> _Problem details_:
Return the data verbatim, without pictures.

> _Recorded data_:
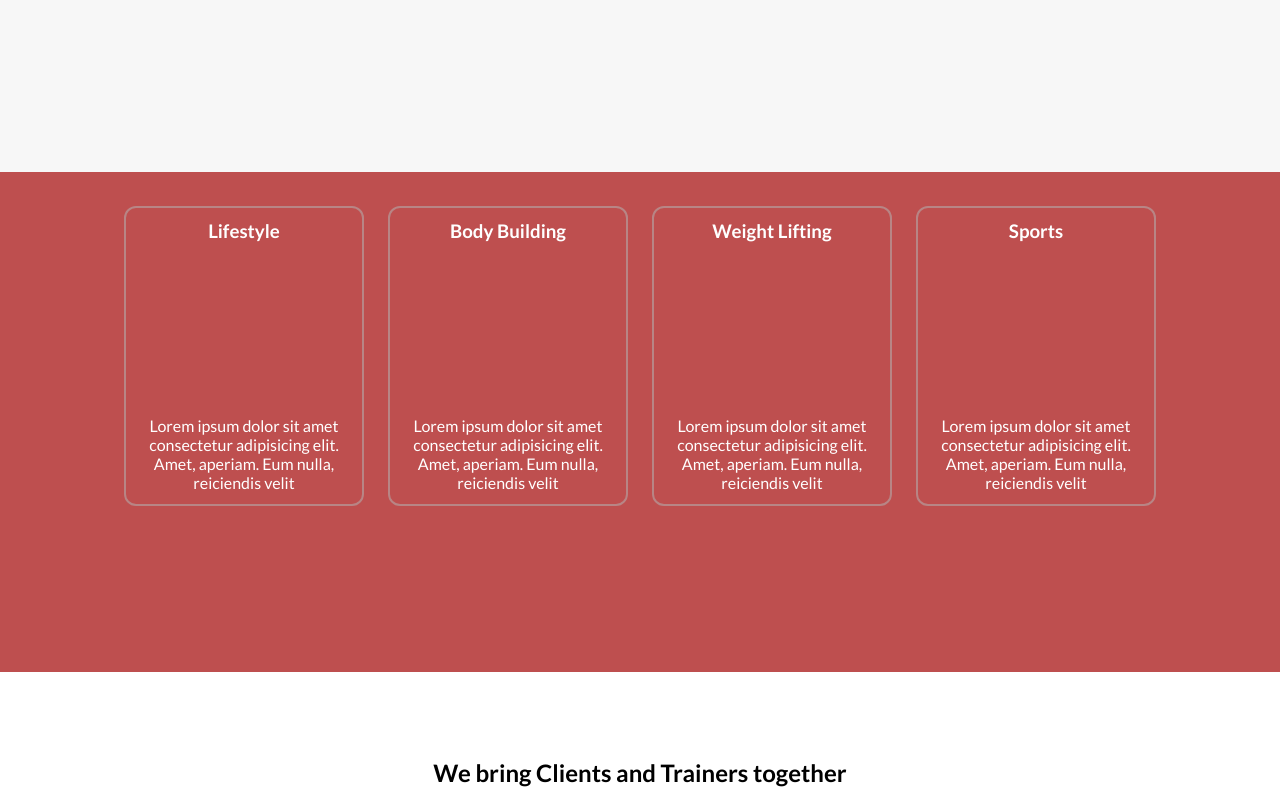
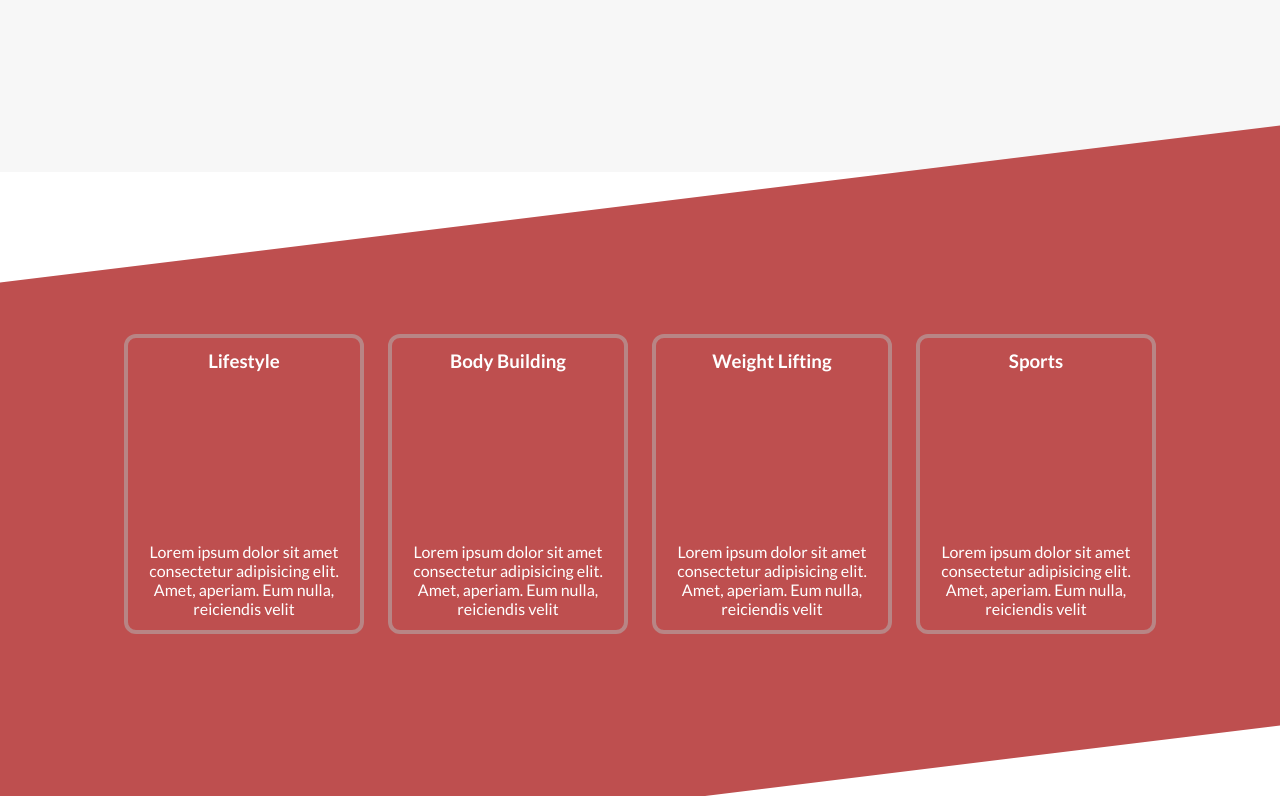
Before and after one commit to ian-afk/GYM_PROJECT_mern, a React (Vite) app in the folder frontend/: page / in a window 1280 px wide. Shown: the part 1104-1900 px from the top of the page. Built offline with nearby package versions, Linux system fonts and the light colour scheme.

Commit message:
add styling for feature section and cards hover animation

```diff
--- a/frontend/src/pages/Home/Main.module.css
+++ b/frontend/src/pages/Home/Main.module.css
@@ -132,10 +132,14 @@
 }
 
 .section-features {
+  transform: skewY(-7deg);
   background-color: #be4f4f;
-  min-height: 500px;
+  min-height: 600px;
+  margin-top: -3rem;
 }
 .features-row {
+  margin-top: 5rem;
+  transform: skewY(7deg);
   display: flex;
   justify-content: center;
   padding: 34px;
@@ -145,9 +149,10 @@
 }
 
 .cards {
+  margin-top: 6rem;
   height: 300px;
   width: 240px;
-  border: 2px solid #b88585;
+  border: 4px solid #b88585;
   border-radius: 12px;
   padding: 12px;
   color: #fff;
@@ -159,6 +164,11 @@
   justify-content: center;
 }
 
+.cards:hover {
+  transform: translateY(-18px);
+  transition: 0.3s ease-in-out;
+  box-shadow: 9px 18px 12px -5px #6d5757;
+}
 .cards h3 {
   height: 200px;
 }
```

> _Task response_:
Before and after one commit to ian-afk/GYM_PROJECT_mern, a React (Vite) app in the folder frontend/: page / in a window 1280 px wide. Shown: the part 1104-1900 px from the top of the page. Built offline with nearby package versions, Linux system fonts and the light colour scheme.

Commit message:
add styling for feature section and cards hover animation

```diff
--- a/frontend/src/pages/Home/Main.module.css
+++ b/frontend/src/pages/Home/Main.module.css
@@ -132,10 +132,14 @@
 }
 
 .section-features {
+  transform: skewY(-7deg);
   background-color: #be4f4f;
-  min-height: 500px;
+  min-height: 600px;
+  margin-top: -3rem;
 }
 .features-row {
+  margin-top: 5rem;
+  transform: skewY(7deg);
   display: flex;
   justify-content: center;
   padding: 34px;
@@ -145,9 +149,10 @@
 }
 
 .cards {
+  margin-top: 6rem;
   height: 300px;
   width: 240px;
-  border: 2px solid #b88585;
+  border: 4px solid #b88585;
   border-radius: 12px;
   padding: 12px;
   color: #fff;
@@ -159,6 +164,11 @@
   justify-content: center;
 }
 
+.cards:hover {
+  transform: translateY(-18px);
+  transition: 0.3s ease-in-out;
+  box-shadow: 9px 18px 12px -5px #6d5757;
+}
 .cards h3 {
   height: 200px;
 }
```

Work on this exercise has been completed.